The Johnson Amendment protects the integrity of tax-exempt organizations, including houses of worship, by ensuring they do not endorse or oppose candidates. Americans do not want our charities and houses of worship to be torn apart by partisan campaign politics.
Charities and Houses of Worship are tax free because they work for the common good, not so they can Support political candidates.
If we repeal or weaken the Johnson Amendment, taxpayers would essentially be forced to subsidize the political campaign activities of churches and other non-profits. Changing the law would also incentivize donations to organizations to support political candidates when the whole purpose of the tax-exemption is to support work that serves the community.
The repeal or weakening of current law would dismantle the non-profit structure as we know it and fundamentally change the character of tax-exempt organizations.
Political parties and candidates seeking power shouldn’t Be Allowed To use our churches and charities as political campaign tools.
Current law ensures that sanctuaries remain sacred and houses of worship focus on fostering community and performing good works. This also applies to secular non-profit organizations, who without the pressure to shift their resources to candidates and campaigns, can focus on fulfilling their missions.
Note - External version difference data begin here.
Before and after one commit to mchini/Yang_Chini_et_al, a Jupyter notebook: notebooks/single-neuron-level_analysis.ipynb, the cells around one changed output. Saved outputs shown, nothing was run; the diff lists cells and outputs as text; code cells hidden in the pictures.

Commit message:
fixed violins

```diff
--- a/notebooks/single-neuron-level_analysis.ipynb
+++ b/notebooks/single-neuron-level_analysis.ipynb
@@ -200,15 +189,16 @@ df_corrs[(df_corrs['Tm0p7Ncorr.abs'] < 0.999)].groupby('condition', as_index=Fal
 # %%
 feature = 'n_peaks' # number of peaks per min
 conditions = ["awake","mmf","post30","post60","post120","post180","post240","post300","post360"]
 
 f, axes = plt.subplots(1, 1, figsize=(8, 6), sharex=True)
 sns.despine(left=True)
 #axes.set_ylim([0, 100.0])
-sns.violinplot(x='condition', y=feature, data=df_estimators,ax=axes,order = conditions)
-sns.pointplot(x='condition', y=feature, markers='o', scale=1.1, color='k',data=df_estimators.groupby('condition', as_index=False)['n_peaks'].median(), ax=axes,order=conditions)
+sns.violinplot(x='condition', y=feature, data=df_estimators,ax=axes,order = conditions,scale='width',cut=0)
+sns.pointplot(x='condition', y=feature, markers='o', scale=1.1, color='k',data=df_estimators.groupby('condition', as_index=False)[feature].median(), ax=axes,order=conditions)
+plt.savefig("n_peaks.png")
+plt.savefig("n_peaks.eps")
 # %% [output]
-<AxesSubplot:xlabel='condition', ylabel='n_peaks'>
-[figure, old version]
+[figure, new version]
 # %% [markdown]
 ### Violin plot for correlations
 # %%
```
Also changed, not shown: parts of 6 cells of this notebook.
No one wants political candidates and those seeking political power to be able to use houses of worship and other charities for their own personal political gain. This is especially true when these entities are receiving special tax-exempt status.
Changing current law to encourage churches to endorse and oppose political candidates will divide congregations.
Americans do not need or want more places to be divided from one another over political candidates running for office.
Changing the law could lead to divisions within houses of worship and among congregants, as they become split along party lines. It could also pit houses of worship against each other.
Changing the law could also divide charities along party lines. For example, a community could see two adversarial food pantries spring up—one that is run by and funded by Republicans and only serves those who will support Republican candidates, and the other that is run by and funded by Democrats and only serves those who will support Democratic candidates.
Houses of worship and their leaders have robust free speech rights and can already speak out on political and social issues.
Houses of worship can speak out on political or social issues. For instance, houses of worship can take positions on issues of concern, lobby on legislation and endorse or oppose non-partisan referendum; host candidate forums and distribute answers to candidate questionnaires; and encourage people to vote, including through voter registration drives, and driving people to the polls.
Church leaders are absolutely free to support or endorse political candidates as private citizens or even run for office—just like any of us can.
Americans don’t want churches in the business of endorsing or opposing political parties and candidates.
Changing the law is extremely unpopular. Two different polls conducted in March 2017 (one by Independent Sector and one by PRRI) found that more than 70% of voters want to keep the Johnson Amendment in place. Sixty-two percent of Republicans and fifty-six percent of white evangelical Protestants also support current law. Read more about the recent polls.